    Robertson, D. R. (2003). Making Time, Making Change: Avoiding Overload in College Teaching. Stillwater, Oklahoma: New Forums Press.

    (Amazon link)


    Mentor in a Manual: Climbing the Academic Ladder to Tenure



    "This up-to-date manual for new assistant professors...offers 'advice, protection, caring' for young college and university faculty members as they seek to climb the academic ladder to tenure. Based on years of personal experience in the halls of academe as well as on extensive conversations on the subject with faculty and administrators around the country, the book discusses both generic institutional criteria for making tenure and the practical 'politics'of following a professional path." (back cover)

    Schoenfeld, A. Clay and Robert Magnan. Mentor in a Manual: Climbing the Academic Ladder to Tenure. Madison, WI: Magna Publications, 1992.

    (Amazon link)


    New Faculty: A Practical Guide for Academic Beginners



    ". . .a clearly structured, accessible, and informative primer targeted to full-time faculty members, particularly those in the early years of their appointment. It holds a distinctive place within the growing body of literature on faculty development . . . [T]he authors' ability to weave their attentiveness to the actual questions and concerns most frequently posed by new faculty members into the fabric of academic life contributes enormously to the credibility of the book. . . Many of us will be grateful for the effort."--Bernadette McNary-Zak, Rhodes College (Amazon Editorial Review)

    Lucas, Christopher J. and John w. Murray, Jr. (2002). New Faculty: A Practical Guide for Academic Beginners. New York: Palgrave.

    (Amazon link)


    The New Professor's Handbook: A Guide to Teaching and Research in Engineering and Science
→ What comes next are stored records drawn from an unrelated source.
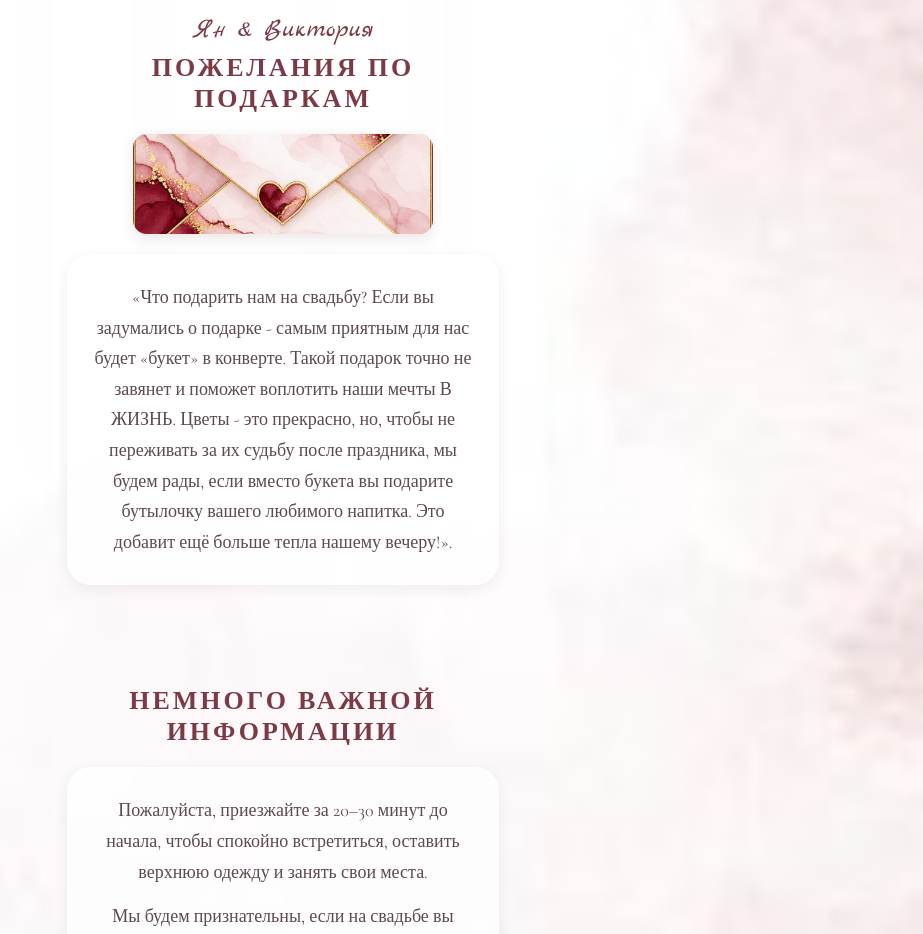
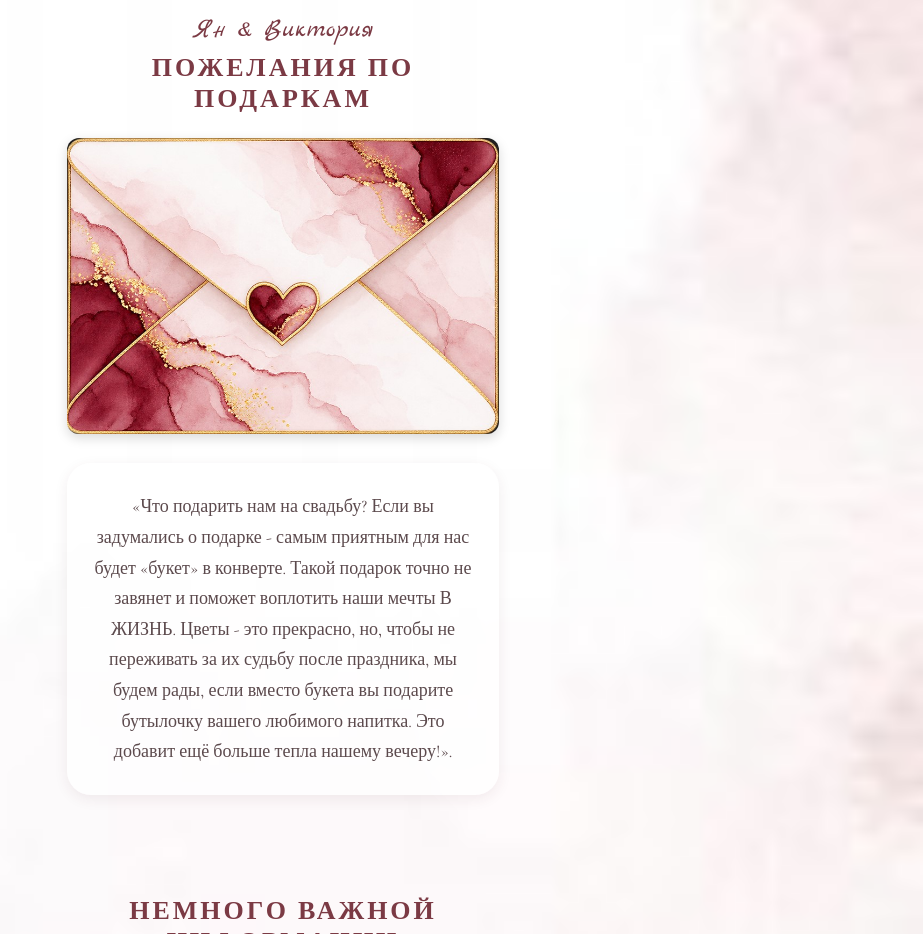
Before and after one commit to nastasya220v-ops/wedding-s, a plain HTML site: page index.html in a window 1280 px wide. Shown: the part 1760-2694 px from the top of the page, without its empty margins (357-1280 px from the left). Drawn offline with nearby package versions, Linux system fonts and the light colour scheme.

Commit message:
Update index.html

```diff
--- a/index.html
+++ b/index.html
@@ -248,9 +248,11 @@
   <h2>Пожелания по подаркам</h2>
 
   <!-- МАЛЕНЬКАЯ КАРТИНКА В ПОДАРКАХ -->
-  <img src="konvertik.jpg" alt="Пример подарка" class="gift-pic"
-   style="width:100%;max-width:300px;border-radius:14px;margin:18px auto;display:block;
-            box-shadow:0 4px 14px rgba(90,40,50,.12);">
+ <div style="text-align:center; margin:24px 0;">
+  <img src="konvertik.jpg"
+       alt="Конверт с сердцем"
+       style="width:100%; max-width:600px; height:auto; border-radius:12px; box-shadow:0 4px 12px rgba(0,0,0,0.15);">
+</div>
 
 
   <div class="card">
@@ -288,7 +290,7 @@
     <option value="Не смогу">Не смогу</option>
   </select>
   <textarea id="guestWish" name="wish" placeholder="Пожелания для жениха и невесты"></textarea>
-     <button class="btn" onclick="alert('Спасибо! Ваш ответ отправлен молодожёнам 💛')">✔
+     <button class="btn" onclick="alert('Спасибо! Ваш ответ отправлен молодожёнам 💛')">
   <button class="btn" type="submit" id="rsvpBtn">Отправить</button>
 </form>
 </div>
```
    "This book is an ideal resource for everyone making the transition to new faculty member in engineering and science. Based on published literature and on experiences of productive faculty, this book distills the voluminous literature on teaching and presents vital information on starting and conducting a research program. Refined through years of seminars with graduate students and faculty, contents include: student learning, course planning, conducting discussions, lecturing, developing exams, and working with TA's." (back cover)

    Davidson, Cliff I. and Susan A. Ambrose. The New Professor's Handbook: A Guide to Teaching and Research in Engineering and Science. Bolton, MA: Anker Publishing Company, Inc., 1994.

    (Amazon link)


    Now What?: Readings on Surviving (and Even Enjoying) Your First Experience at College Teaching



    Janes, Joseph and Hauer Soderholm, Diane. (1988). Now What? Readings on Surviving (and Even Enjoying) Your First Experience at College Teaching. Graduate School Center for Instructional Development Syracuse University. Copley Publishing Group, Littleton Massachusetts.

    (Amazon link)